At-Home Urine Collection as a Diagnostic Tool for Prostate Cancer
Posted: Friday, January 10, 2020
International research scientists have developed a new method to diagnose prostate cancer using at-home urine samples. The test reportedly predicts whether patients will require treatment up to 5 years earlier than standard clinical methods, according to Jeremy Clark, MD, of the University of East Anglia and the Norfolk and Norwich University Hospital, United Kingdom, and colleagues.
“Using our at-home test could in the future revolutionize how those on active surveillance are monitored for disease progression, with men only having to visit the clinic for a positive urine result,” stated Dr. Clark in an institutional press release. “This is in contrast with the current situation, where men are recalled to the clinic every 6 to 12 months for painful and expensive biopsies.”

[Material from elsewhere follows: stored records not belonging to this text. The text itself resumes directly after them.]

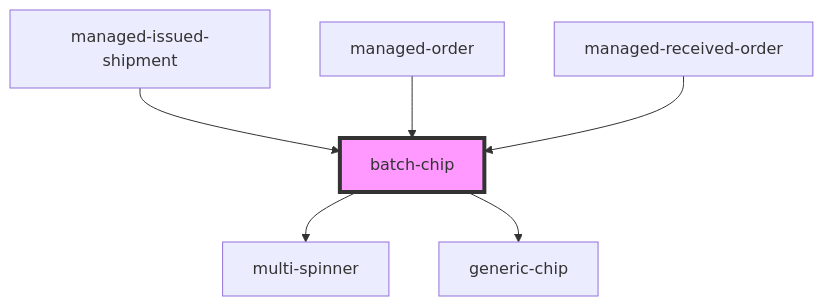
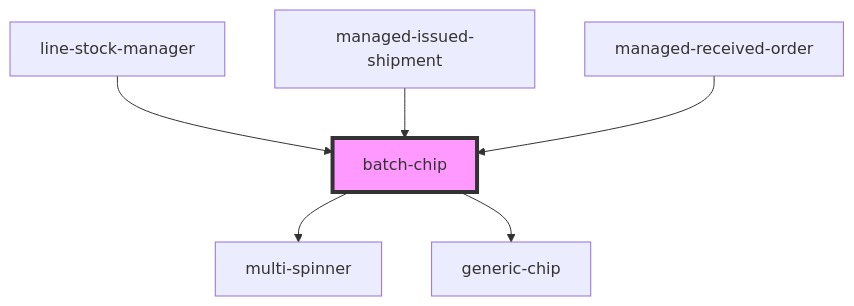
One commit to PharmaLedger-IMI/fgt-workspace changed the diagram in pdm-web-components/src/components/batch-chip/readme.md. Above: the diagram before and after it, drawn with Mermaid. The commit also changed other lines of this file and 35 other files, not shown here.

````diff
--- a/pdm-web-components/src/components/batch-chip/readme.md
+++ b/pdm-web-components/src/components/batch-chip/readme.md
@@ -40,9 +40,9 @@
 ```mermaid
 graph TD;
   batch-chip --> multi-spinner
   batch-chip --> generic-chip
+  line-stock-manager --> batch-chip
   managed-issued-shipment --> batch-chip
-  managed-order --> batch-chip
   managed-received-order --> batch-chip
   style batch-chip fill:#f9f,stroke:#333,stroke-width:4px
 ```
````
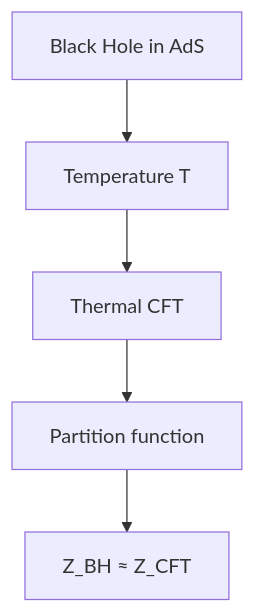
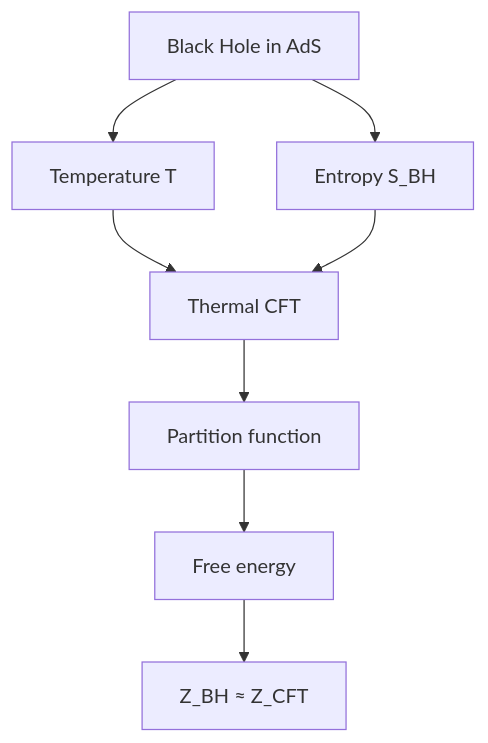
Before and after one commit to yip-lgtm/PhysicsSelfStudy: the fourth of 5 diagrams in 03_MSc_Physics/electives/MSPY_6410_AdS_CFT_Correspondence/README.md, drawn with Mermaid. The commit also changed other lines of this file and 17 other files, not shown here.

````diff
--- a/03_MSc_Physics/electives/MSPY_6410_AdS_CFT_Correspondence/README.md
+++ b/03_MSc_Physics/electives/MSPY_6410_AdS_CFT_Correspondence/README.md
@@ -271,7 +447,10 @@
 ```mermaid
 graph TD
     A[Black Hole in AdS] --> B[Temperature T]
-    B --> C[Thermal CFT]
-    C --> D[Partition function]
-    D --> E[Z_BH ≈ Z_CFT]
+    A --> C[Entropy S_BH]
+    B --> D[Thermal CFT]
+    C --> D
+    D --> E[Partition function]
+    E --> F[Free energy]
+    F --> G[Z_BH ≈ Z_CFT]
 ```
````
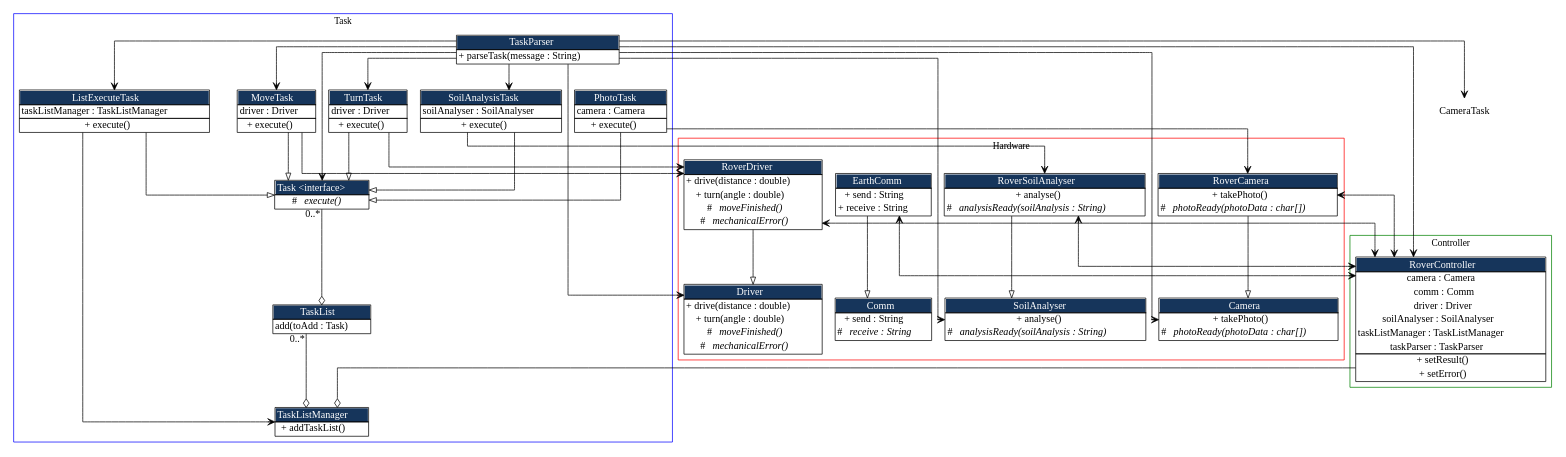
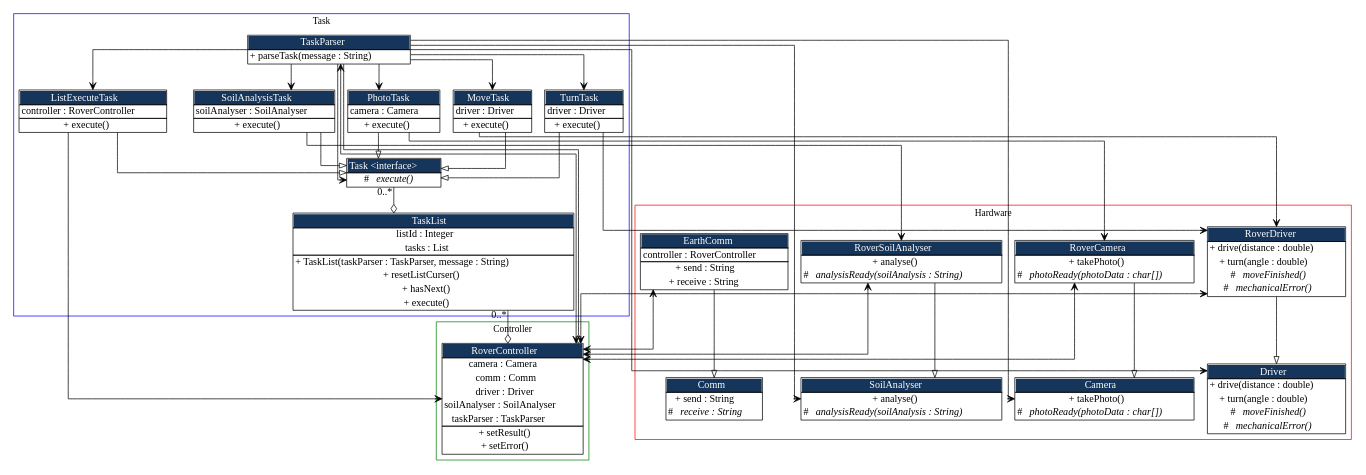
Before and after one commit to LuminousMonkey/SE200-Assignment-2014-S2: the diagram in doc/assignment.dot, drawn with Graphviz. The commit also changed 8 other files, not shown here.

Commit message:
Removed TaskListManager, RoverController does that work.

```diff
--- a/doc/assignment.dot
+++ b/doc/assignment.dot
@@ -58,6 +58,8 @@
                 label = <<table border="1" cellborder="0" cellspacing="0">
                 <tr><td bgcolor="#16355b"><font color="white">EarthComm</font></td></tr>
                                 <hr/>
+                                <tr><td>controller : RoverController</td></tr>
+                                <hr/>
                                 <tr><td>+ send : String</td></tr>
                                 <tr><td>+ receive : String</td></tr>
                          </table>>
@@ -112,7 +114,13 @@
                label = <<table border="1" cellborder="0" cellspacing="0">
                <tr><td bgcolor="#16355b"><font color="white">TaskList</font></td></tr>
                                <hr/>
-                               <tr><td> add(toAdd : Task)</td></tr>
+                               <tr><td>listId : Integer</td></tr>
+                               <tr><td>tasks : List</td></tr>
+                               <hr/>
+                               <tr><td>+ TaskList(taskParser : TaskParser, message : String)</td></tr>
+                               <tr><td>+ resetListCurser()</td></tr>
+                               <tr><td>+ hasNext()</td></tr>
+                               <tr><td>+ execute()</td></tr>
                         </table>>
 
         ]
@@ -166,7 +174,7 @@
                label = <<table border="1" cellborder="0" cellspacing="0">
                <tr><td bgcolor="#16355b"><font color="white">ListExecuteTask</font></td></tr>
                                <hr/>
-                               <tr><td>taskListManager : TaskListManager</td></tr>
+                               <tr><td>controller : RoverController</td></tr>
                                <hr/>
                                <tr><td>+ execute()</td></tr>
                         </table>>
@@ -182,14 +190,6 @@
 
         ]
 
-        TaskListManager [
-               label = <<table border="1" cellborder="0" cellspacing="0">
-               <tr><td bgcolor="#16355b"><font color="white">TaskListManager</font></td></tr>
-                               <hr/>
-                               <tr><td>+ addTaskList()</td></tr>
-                        </table>>
-
-        ]
  }
     subgraph cluster_controller {
              color = "green";
@@ -202,7 +202,6 @@
                                <tr><td>comm : Comm</td></tr>
                                <tr><td>driver : Driver</td></tr>
                                <tr><td>soilAnalyser : SoilAnalyser</td></tr>
-                               <tr><td>taskListManager : TaskListManager</td></tr>
                                <tr><td>taskParser : TaskParser</td></tr>
                                <hr/>
                                <tr><td>+ setResult()</td></tr>
@@ -226,8 +225,8 @@
 
         edge [ arrowhead = "odiamond" ];
         Task -> TaskList  [ taillabel = "0..*"];
-        RoverController -> TaskListManager;
-        TaskList -> TaskListManager [ taillabel = "0..*"];
+        TaskList -> RoverController [ taillabel = "0..*"];
+        TaskParser -> RoverController;
 
         edge [ arrowhead = "vee", arrowtail = "vee" ];
         MoveTask -> RoverDriver;
@@ -238,7 +237,7 @@
         TaskParser -> MoveTask;
         TaskParser -> TurnTask;
         TaskParser -> SoilAnalysisTask;
-        TaskParser -> CameraTask;
+        TaskParser -> PhotoTask;
         TaskParser -> ListExecuteTask;
 
         TaskParser -> Driver;
@@ -246,12 +245,12 @@
         TaskParser -> Camera;
         TaskParser -> Task;
 
-        TaskParser -> RoverController;
+        TaskParser -> RoverController [dir="both"];
 
         RoverCamera -> RoverController [dir="both"];
         RoverController -> RoverComm [dir="both"];
         RoverDriver -> RoverController [dir="both"];
         RoverSoilAnalyser -> RoverController [dir="both"];
 
-        ListExecuteTask -> TaskListManager;
+        ListExecuteTask -> RoverController;
 }
```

The study, published in BioTechniques, used urine samples collected from men attending urology clinics at Norfolk and Norwich University Hospitals. All samples were collected with at-home kits before biopsy or 3 months after biopsy and prior to or after digital rectal examination. Upon receipt of the samples, RNA was extracted, amplified using reverse transcription polymerase chain reaction (PCR), then quantified by real-time PCR. The investigators showed that urine preservation is important by comparing RNA yields from preserved and nonpreserved samples, with up to 10% higher yields from preserved samples (P < .05).
The levels of known prostate cancer genes KLK2, PCA3, and TMPRSS2:ERG were compared between those collected from cells and those in cell-free vesicles, finding that levels of transcripts were higher in cell-free vesicles. According to the study authors, these transcripts originate in the cell-free fraction of urine, which may not require a digital rectal examination to extract.
The authors went on to compare urine samples between patients who had received the standard digital rectal examination prior to urine collection with those who had not received a digital rectal examination. The authors found the levels to be equivalent for KLK2 and PCA3; however, TMPRSS2:ERG was detectible more frequently in samples prior to digital rectal examination (P = .009).
Disclosure: The study authors reported no conflicts of interest.